2.4 Support for the family in the local parish: how and why the local church community tries to support families, including through family worship, including interpretations of Matthew 19:13–14, rites of passage, classes for parents, groups for children, including Sunday schools and counselling; the importance of the support of the local parish for Christians today.
2.5 Christian teaching about family planning and regulation of births: divergent Christian attitudes about contraception and family planning, including teachings about the artificial methods of contraception by some Protestant Churches and the Catholic Church, with reference to Humanae Vitae; different non-religious (including atheist and Humanist) attitudes to family planning and the application of ethical theories, such as situation ethics, and Christian responses to them.
2.6 Christian teachings and attitudes towards divorce and remarriage: Christian teachings about divorce and remarriage, including Matthew 19:1–12; divergent Christian, non-religious (including atheist and Humanist) attitudes to divorce and remarriage, including the application of ethical theories, such as situation ethics, and Christian responses to them.
2.7 Christian teaching about the equality of men and women in the family: Christian teachings and attitudes about the role of men and women in the family, including reference to Genesis 1–3 and Ephesians 5:21–30; divergent Christian attitudes about the equality and role of men and women in the family and Christian responses to them.
2.8 Christian teachings about gender prejudice and discrimination: Christian opposition to gender prejudice and discrimination, including Galatians 3:23–29; examples of Christian opposition to gender prejudice and discrimination; divergent Christian attitudes to gender differences, including the role of women in the Church, prejudice and discrimination and Christian responses to them.
Home Learning in Religious Education

Home learning will consolidate and extend the the learning undertaken in lessons. It will enable pupils to develop skills, to reflect on the ideas they have studied and to investigate further areas of personal interest.

Learning for tests and examinations is also an important part of home learning.

Tasks set may include a selection of the following:

Writing a formal piece of work, which is marked and assessed by the teacher with clear indication on how to improve.
Revising for formal examinations, assessments and short tests.
Researching into specific topics to develop research skills e.g. interviewing family or friends.
Written work, which will include questions requiring pupils to reflect on their learning. This may involve interpreting sacred texts.
Creative tasks sometimes to express ideas and values. These may use a variety of skills designed to reinforce and develop learning.

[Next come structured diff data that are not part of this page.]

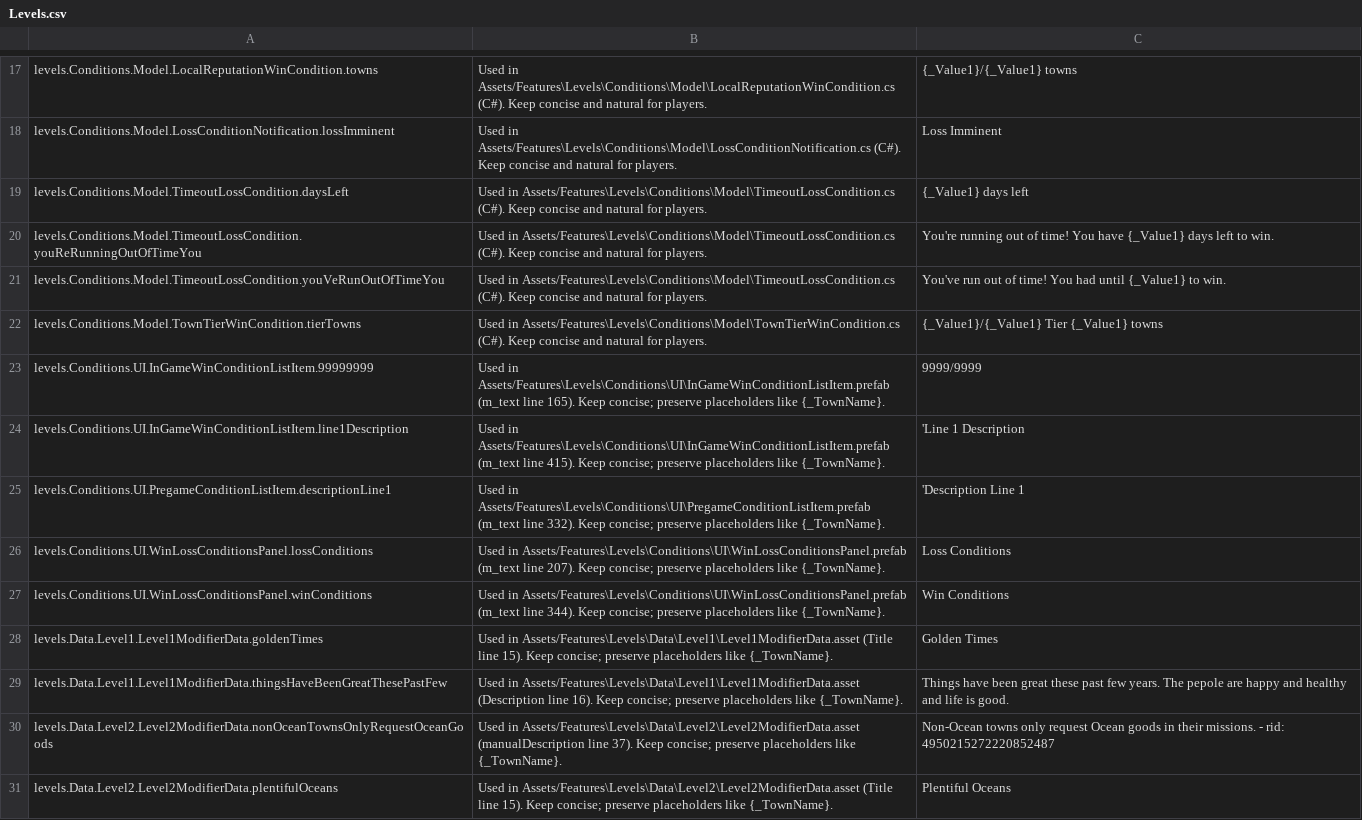
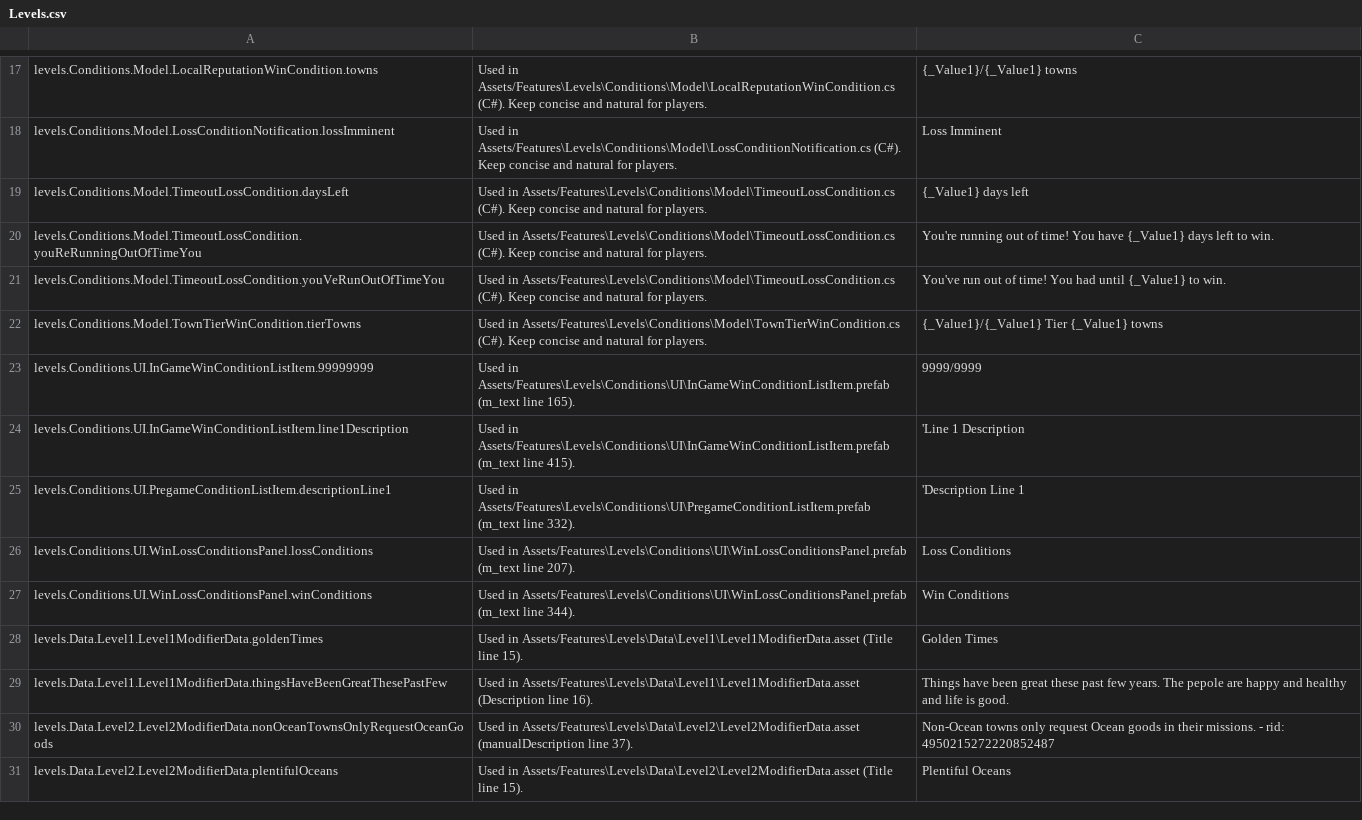
Before and after one commit to JamesTheButler/MedievalMerchant, a CSV file: Assets/Features/Localization/Codex/Levels.csv, drawn as a sheet; only a part is shown, gaps mark what is left out; the diff covers the shown part only.

```diff
--- a/Assets/Features/Localization/Codex/Levels.csv
+++ b/Assets/Features/Localization/Codex/Levels.csv
@@ -22,10 +22,10 @@
 "levels.Conditions.Model.TownTierWinCondition.tierTowns","Used in Assets/Features\Levels\Conditions\Model\TownTierWinCondition.cs (C#). Keep concise and natural for players.","{_Value1}/{_Value1} Tier {_Value1} towns"
-"levels.Conditions.UI.InGameWinConditionListItem.99999999","Used in Assets/Features\Levels\Conditions\UI\InGameWinConditionListItem.prefab (m_text line 165). Keep concise; preserve placeholders like {_TownName}.","9999/9999"
-"levels.Conditions.UI.InGameWinConditionListItem.line1Description","Used in Assets/Features\Levels\Conditions\UI\InGameWinConditionListItem.prefab (m_text line 415). Keep concise; preserve placeholders like {_TownName}.","'Line 1 Description"
-"levels.Conditions.UI.PregameConditionListItem.descriptionLine1","Used in Assets/Features\Levels\Conditions\UI\PregameConditionListItem.prefab (m_text line 332). Keep concise; preserve placeholders like {_TownName}.","'Description Line 1"
-"levels.Conditions.UI.WinLossConditionsPanel.lossConditions","Used in Assets/Features\Levels\Conditions\UI\WinLossConditionsPanel.prefab (m_text line 207). Keep concise; preserve placeholders like {_TownName}.","Loss Conditions"
-"levels.Conditions.UI.WinLossConditionsPanel.winConditions","Used in Assets/Features\Levels\Conditions\UI\WinLossConditionsPanel.prefab (m_text line 344). Keep concise; preserve placeholders like {_TownName}.","Win Conditions"
-"levels.Data.Level1.Level1ModifierData.goldenTimes","Used in Assets/Features\Levels\Data\Level1\Level1ModifierData.asset (Title line 15). Keep concise; preserve placeholders like {_TownName}.","Golden Times"
-"levels.Data.Level1.Level1ModifierData.thingsHaveBeenGreatThesePastFew","Used in Assets/Features\Levels\Data\Level1\Level1ModifierData.asset (Description line 16). Keep concise; preserve placeholders like {_TownName}.","Things have been great these past few years. The pepole are happy and healthy and life is good."
-"levels.Data.Level2.Level2ModifierData.nonOceanTownsOnlyRequestOceanGoods","Used in Assets/Features\Levels\Data\Level2\Level2ModifierData.asset (manualDescription line 37). Keep concise; preserve placeholders like {_TownName}.","Non-Ocean towns only request Ocean goods in their missions. - rid: 4950215272220852487"
-"levels.Data.Level2.Level2ModifierData.plentifulOceans","Used in Assets/Features\Levels\Data\Level2\Level2ModifierData.asset (Title line 15). Keep concise; preserve placeholders like {_TownName}.","Plentiful Oceans"
+"levels.Conditions.UI.InGameWinConditionListItem.99999999","Used in Assets/Features\Levels\Conditions\UI\InGameWinConditionListItem.prefab (m_text line 165).","9999/9999"
+"levels.Conditions.UI.InGameWinConditionListItem.line1Description","Used in Assets/Features\Levels\Conditions\UI\InGameWinConditionListItem.prefab (m_text line 415).","'Line 1 Description"
+"levels.Conditions.UI.PregameConditionListItem.descriptionLine1","Used in Assets/Features\Levels\Conditions\UI\PregameConditionListItem.prefab (m_text line 332).","'Description Line 1"
+"levels.Conditions.UI.WinLossConditionsPanel.lossConditions","Used in Assets/Features\Levels\Conditions\UI\WinLossConditionsPanel.prefab (m_text line 207).","Loss Conditions"
+"levels.Conditions.UI.WinLossConditionsPanel.winConditions","Used in Assets/Features\Levels\Conditions\UI\WinLossConditionsPanel.prefab (m_text line 344).","Win Conditions"
+"levels.Data.Level1.Level1ModifierData.goldenTimes","Used in Assets/Features\Levels\Data\Level1\Level1ModifierData.asset (Title line 15).","Golden Times"
+"levels.Data.Level1.Level1ModifierData.thingsHaveBeenGreatThesePastFew","Used in Assets/Features\Levels\Data\Level1\Level1ModifierData.asset (Description line 16).","Things have been great these past few years. The pepole are happy and healthy and life is good."
+"levels.Data.Level2.Level2ModifierData.nonOceanTownsOnlyRequestOceanGoods","Used in Assets/Features\Levels\Data\Level2\Level2ModifierData.asset (manualDescription line 37).","Non-Ocean towns only request Ocean goods in their missions. - rid: 4950215272220852487"
+"levels.Data.Level2.Level2ModifierData.plentifulOceans","Used in Assets/Features\Levels\Data\Level2\Level2ModifierData.asset (Title line 15).","Plentiful Oceans"
```
Also changed, not shown: 14 edited cells elsewhere in this file, Assets/Features/Localization/Codex/Common.csv, Assets/Features/Localization/Codex/Events.csv, 7 other files.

Timetable Allocation
The timetable allocation for RE in 2017/18 is:
Year 9 2 x 1 hour for Week A and Week B
Years 10 and 11 5 hours across Week A and Week B
Staff for 2017/18
Subject Leader Mr J Harding
Teaching Staff Mrs C McAuley
Miss H Newsham
Mrs J Lowe
  Miss A Southworth
  Mrs C Walker
  Mrs S Boylan
Rooms and Resources

The department has a suite of three teaching rooms and is well-stocked and resourced.

Lay Chaplain

Mrs P. Burdess is the Lay Chaplain. The department supports the chaplain in developing the spiritual life of the school both through the curriculum and in extra-curricular activities such as day visits and a residential retreat to Castlerigg.